TitleLow-grade systemic inflammation and the development of type 2 diabetes: the atherosclerosis risk in communities study.
Publication TypeJournal Article
Year of Publication2003
AuthorsDuncan BB, Schmidt M I, Pankow JS, Ballantyne CM, Couper D, Vigo A, Hoogeveen R, Folsom AR, Heiss G
Corporate AuthorsAtherosclerosis Risk in Communities Study
JournalDiabetes
Volume52
Issue7
Pagination1799-805
Date Published2003 Jul
ISSN0012-1797

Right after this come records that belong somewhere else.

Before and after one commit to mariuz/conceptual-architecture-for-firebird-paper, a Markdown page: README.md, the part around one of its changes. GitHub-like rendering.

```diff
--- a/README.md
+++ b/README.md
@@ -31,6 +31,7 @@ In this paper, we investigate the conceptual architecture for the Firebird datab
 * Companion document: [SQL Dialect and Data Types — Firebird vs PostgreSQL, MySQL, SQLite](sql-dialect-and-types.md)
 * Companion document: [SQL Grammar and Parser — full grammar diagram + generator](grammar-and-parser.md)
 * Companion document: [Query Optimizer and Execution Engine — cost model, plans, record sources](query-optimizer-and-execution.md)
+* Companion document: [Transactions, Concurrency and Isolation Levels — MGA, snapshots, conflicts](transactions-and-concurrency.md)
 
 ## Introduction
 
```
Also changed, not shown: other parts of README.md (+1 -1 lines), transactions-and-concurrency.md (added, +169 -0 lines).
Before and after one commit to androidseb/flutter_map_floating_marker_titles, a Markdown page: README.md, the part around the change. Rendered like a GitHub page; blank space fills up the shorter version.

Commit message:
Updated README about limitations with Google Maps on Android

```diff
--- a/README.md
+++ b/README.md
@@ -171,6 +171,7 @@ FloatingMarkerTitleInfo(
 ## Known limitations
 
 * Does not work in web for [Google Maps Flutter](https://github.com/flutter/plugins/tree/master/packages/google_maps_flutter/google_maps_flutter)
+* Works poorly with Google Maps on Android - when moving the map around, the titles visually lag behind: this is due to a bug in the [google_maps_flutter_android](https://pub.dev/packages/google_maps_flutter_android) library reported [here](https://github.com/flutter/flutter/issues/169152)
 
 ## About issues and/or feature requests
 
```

KeywordsAfrican Continental Ancestry Group, Blood Glucose, Case-Control Studies, Cohort Studies, Diabetes Mellitus, Type 2, European Continental Ancestry Group, Female, Humans, Incidence, Inflammation, Male, Middle Aged, Reference Values, Risk Factors, Smoking, United States
Abstract

To examine the association of low-grade systemic inflammation with diabetes, as well as its heterogeneity across subgroups, we designed a case-cohort study representing the approximately 9-year experience of 10,275 Atherosclerosis Risk in Communities Study participants. Analytes were measured on stored plasma of 581 incident cases of diabetes and 572 noncases. Statistically significant hazard ratios of developing diabetes for those in the fourth (versus first) quartile of inflammation markers, adjusted for age, sex, ethnicity, study center, parental history of diabetes, and hypertension, ranged from 1.9 to 2.8 for sialic acid, orosomucoid, interleukin-6, and C-reactive protein. After additional adjustment for BMI, waist-to-hip ratio, and fasting glucose and insulin, only the interleukin-6 association remained statistically significant (HR = 1.6, 1.01-2.7). Exclusion of GAD antibody-positive individuals changed associations minimally. An overall inflammation score based on these four markers plus white cell count and fibrinogen predicted diabetes in whites but not African Americans (interaction P = 0.005) and in nonsmokers but not smokers (interaction P = 0.13). The fully adjusted hazard ratio comparing white nonsmokers with score extremes was 3.7 (P for linear trend = 0.008). In conclusion, a low-grade inflammation predicts incident type 2 diabetes. The association is absent in smokers and African-Americans.

DOI10.2337/diabetes.52.7.1799
Alternate JournalDiabetes
PubMed ID12829649
Grant List5R01-DK56918-03 / DK / NIDDK NIH HHS / United States
N01-HC-55015 / HC / NHLBI NIH HHS / United States
N01-HC-55016 / HC / NHLBI NIH HHS / United States
N01-HC-55018 / HC / NHLBI NIH HHS / United States
N01-HC-55019 / HC / NHLBI NIH HHS / United States
N01-HC-55020 / HC / NHLBI NIH HHS / United States
N01-HC-55021 / HC / NHLBI NIH HHS / United States
N01-HC-55022 / HC / NHLBI NIH HHS / United States